■ What is needed: Nothing but an exact repeat of the data, with pictures removed, belongs in the answer.

········

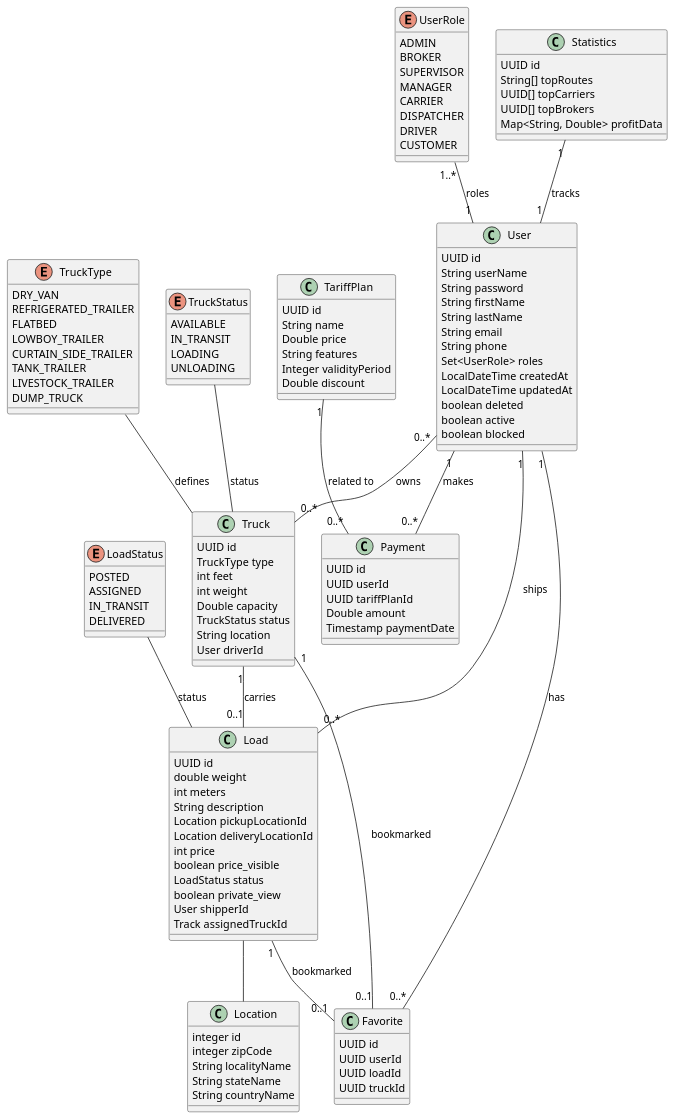
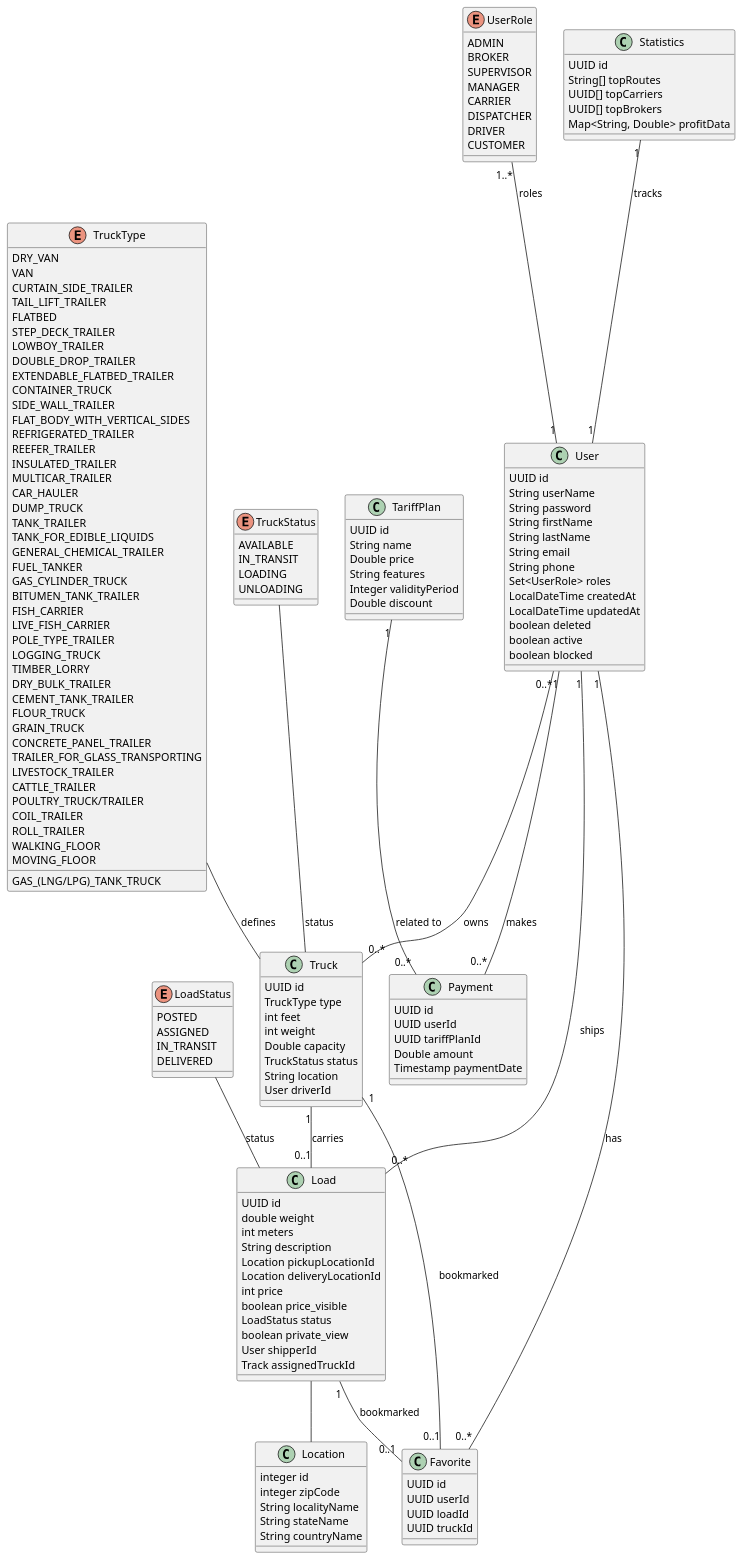
The diagram in ClassesDiagram.puml (fusibleman1985/TransCom), drawn with PlantUML before and after one commit.

Commit message:
add field "blocked" in class User

```diff
--- a/ClassesDiagram.puml
+++ b/ClassesDiagram.puml
@@ -1,137 +1,173 @@
 @startuml
 
 class User {
     UUID id
     String userName
     String password
     String firstName
     String lastName
     String email
     String phone
     Set<UserRole> roles
     LocalDateTime createdAt
     LocalDateTime updatedAt
     boolean deleted
     boolean active
     boolean blocked
 }
 
 enum UserRole {
     ADMIN
     BROKER
     SUPERVISOR
     MANAGER
     CARRIER
     DISPATCHER
     DRIVER
     CUSTOMER
 }
 
 class Truck {
     UUID id
     TruckType type
     int feet
     int weight
     Double capacity
     TruckStatus status
     String location
     User driverId
 }
 
 class Load {
     UUID id
     double weight
     int meters
     String description
     Location pickupLocationId
     Location deliveryLocationId
     int price
     boolean price_visible
     LoadStatus status
     boolean private_view
     User shipperId
     Track assignedTruckId
 }
 
 class Location {
     integer id
     integer zipCode
     String localityName
     String stateName
     String countryName
 }
 
 class TariffPlan {
     UUID id
     String name
     Double price
     String features
     Integer validityPeriod
     Double discount
 }
 
 class Payment {
     UUID id
     UUID userId
     UUID tariffPlanId
     Double amount
     Timestamp paymentDate
 }
 
 class Favorite {
     UUID id
     UUID userId
     UUID loadId
     UUID truckId
 }
 
 class Statistics {
     UUID id
     String[] topRoutes
     UUID[] topCarriers
     UUID[] topBrokers
     Map<String, Double> profitData
 }
 
 enum TruckStatus {
     AVAILABLE
     IN_TRANSIT
     LOADING
     UNLOADING
 }
 
 enum LoadStatus {
     POSTED
     ASSIGNED
     IN_TRANSIT
     DELIVERED
 }
 
 enum TruckType {
     DRY_VAN
+    VAN
+    CURTAIN_SIDE_TRAILER
+    TAIL_LIFT_TRAILER
+    FLATBED
+    STEP_DECK_TRAILER
+    LOWBOY_TRAILER
+    DOUBLE_DROP_TRAILER
+    EXTENDABLE_FLATBED_TRAILER
+    CONTAINER_TRUCK
+    SIDE_WALL_TRAILER
+    FLAT_BODY_WITH_VERTICAL_SIDES
     REFRIGERATED_TRAILER
-    FLATBED
-    LOWBOY_TRAILER
-    CURTAIN_SIDE_TRAILER
+    REEFER_TRAILER
+    INSULATED_TRAILER
+    MULTICAR_TRAILER
+    CAR_HAULER
+    DUMP_TRUCK
     TANK_TRAILER
+    TANK_FOR_EDIBLE_LIQUIDS
+    GENERAL_CHEMICAL_TRAILER
+    FUEL_TANKER
+    GAS_(LNG/LPG)_TANK_TRUCK
+    GAS_CYLINDER_TRUCK
+    BITUMEN_TANK_TRAILER
+    FISH_CARRIER
+    LIVE_FISH_CARRIER
+    POLE_TYPE_TRAILER
+    LOGGING_TRUCK
+    TIMBER_LORRY
+    DRY_BULK_TRAILER
+    CEMENT_TANK_TRAILER
+    FLOUR_TRUCK
+    GRAIN_TRUCK
+    CONCRETE_PANEL_TRAILER
+    TRAILER_FOR_GLASS_TRANSPORTING
     LIVESTOCK_TRAILER
-    DUMP_TRUCK
+    CATTLE_TRAILER
+    POULTRY_TRUCK/TRAILER
+    COIL_TRAILER
+    ROLL_TRAILER
+    WALKING_FLOOR
+    MOVING_FLOOR
+
 }
 
 User "0..*" -- "0..*" Truck : owns
 User "1" -- "0..*" Load : ships
 Truck "1" -- "0..1" Load : carries
 User "1" -- "0..*" Payment : makes
 TariffPlan "1" -- "0..*" Payment : related to
 User "1" -- "0..*" Favorite : has
 Load "1" -- "0..1" Favorite : bookmarked
 Load  -- Location
 Truck "1" -- "0..1" Favorite : bookmarked
 Statistics "1" -- "1" User : tracks
 
 TruckType -- Truck : defines
 LoadStatus -- Load : status
 TruckStatus -- Truck : status
 UserRole "1..*" -- "1" User : roles
 
 @enduml
```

········

■ Output below:
The diagram in ClassesDiagram.puml (fusibleman1985/TransCom), drawn with PlantUML before and after one commit.

Commit message:
add field "blocked" in class User

```diff
--- a/ClassesDiagram.puml
+++ b/ClassesDiagram.puml
@@ -1,137 +1,173 @@
 @startuml
 
 class User {
     UUID id
     String userName
     String password
     String firstName
     String lastName
     String email
     String phone
     Set<UserRole> roles
     LocalDateTime createdAt
     LocalDateTime updatedAt
     boolean deleted
     boolean active
     boolean blocked
 }
 
 enum UserRole {
     ADMIN
     BROKER
     SUPERVISOR
     MANAGER
     CARRIER
     DISPATCHER
     DRIVER
     CUSTOMER
 }
 
 class Truck {
     UUID id
     TruckType type
     int feet
     int weight
     Double capacity
     TruckStatus status
     String location
     User driverId
 }
 
 class Load {
     UUID id
     double weight
     int meters
     String description
     Location pickupLocationId
     Location deliveryLocationId
     int price
     boolean price_visible
     LoadStatus status
     boolean private_view
     User shipperId
     Track assignedTruckId
 }
 
 class Location {
     integer id
     integer zipCode
     String localityName
     String stateName
     String countryName
 }
 
 class TariffPlan {
     UUID id
     String name
     Double price
     String features
     Integer validityPeriod
     Double discount
 }
 
 class Payment {
     UUID id
     UUID userId
     UUID tariffPlanId
     Double amount
     Timestamp paymentDate
 }
 
 class Favorite {
     UUID id
     UUID userId
     UUID loadId
     UUID truckId
 }
 
 class Statistics {
     UUID id
     String[] topRoutes
     UUID[] topCarriers
     UUID[] topBrokers
     Map<String, Double> profitData
 }
 
 enum TruckStatus {
     AVAILABLE
     IN_TRANSIT
     LOADING
     UNLOADING
 }
 
 enum LoadStatus {
     POSTED
     ASSIGNED
     IN_TRANSIT
     DELIVERED
 }
 
 enum TruckType {
     DRY_VAN
+    VAN
+    CURTAIN_SIDE_TRAILER
+    TAIL_LIFT_TRAILER
+    FLATBED
+    STEP_DECK_TRAILER
+    LOWBOY_TRAILER
+    DOUBLE_DROP_TRAILER
+    EXTENDABLE_FLATBED_TRAILER
+    CONTAINER_TRUCK
+    SIDE_WALL_TRAILER
+    FLAT_BODY_WITH_VERTICAL_SIDES
     REFRIGERATED_TRAILER
-    FLATBED
-    LOWBOY_TRAILER
-    CURTAIN_SIDE_TRAILER
+    REEFER_TRAILER
+    INSULATED_TRAILER
+    MULTICAR_TRAILER
+    CAR_HAULER
+    DUMP_TRUCK
     TANK_TRAILER
+    TANK_FOR_EDIBLE_LIQUIDS
+    GENERAL_CHEMICAL_TRAILER
+    FUEL_TANKER
+    GAS_(LNG/LPG)_TANK_TRUCK
+    GAS_CYLINDER_TRUCK
+    BITUMEN_TANK_TRAILER
+    FISH_CARRIER
+    LIVE_FISH_CARRIER
+    POLE_TYPE_TRAILER
+    LOGGING_TRUCK
+    TIMBER_LORRY
+    DRY_BULK_TRAILER
+    CEMENT_TANK_TRAILER
+    FLOUR_TRUCK
+    GRAIN_TRUCK
+    CONCRETE_PANEL_TRAILER
+    TRAILER_FOR_GLASS_TRANSPORTING
     LIVESTOCK_TRAILER
-    DUMP_TRUCK
+    CATTLE_TRAILER
+    POULTRY_TRUCK/TRAILER
+    COIL_TRAILER
+    ROLL_TRAILER
+    WALKING_FLOOR
+    MOVING_FLOOR
+
 }
 
 User "0..*" -- "0..*" Truck : owns
 User "1" -- "0..*" Load : ships
 Truck "1" -- "0..1" Load : carries
 User "1" -- "0..*" Payment : makes
 TariffPlan "1" -- "0..*" Payment : related to
 User "1" -- "0..*" Favorite : has
 Load "1" -- "0..1" Favorite : bookmarked
 Load  -- Location
 Truck "1" -- "0..1" Favorite : bookmarked
 Statistics "1" -- "1" User : tracks
 
 TruckType -- Truck : defines
 LoadStatus -- Load : status
 TruckStatus -- Truck : status
 UserRole "1..*" -- "1" User : roles
 
 @enduml
```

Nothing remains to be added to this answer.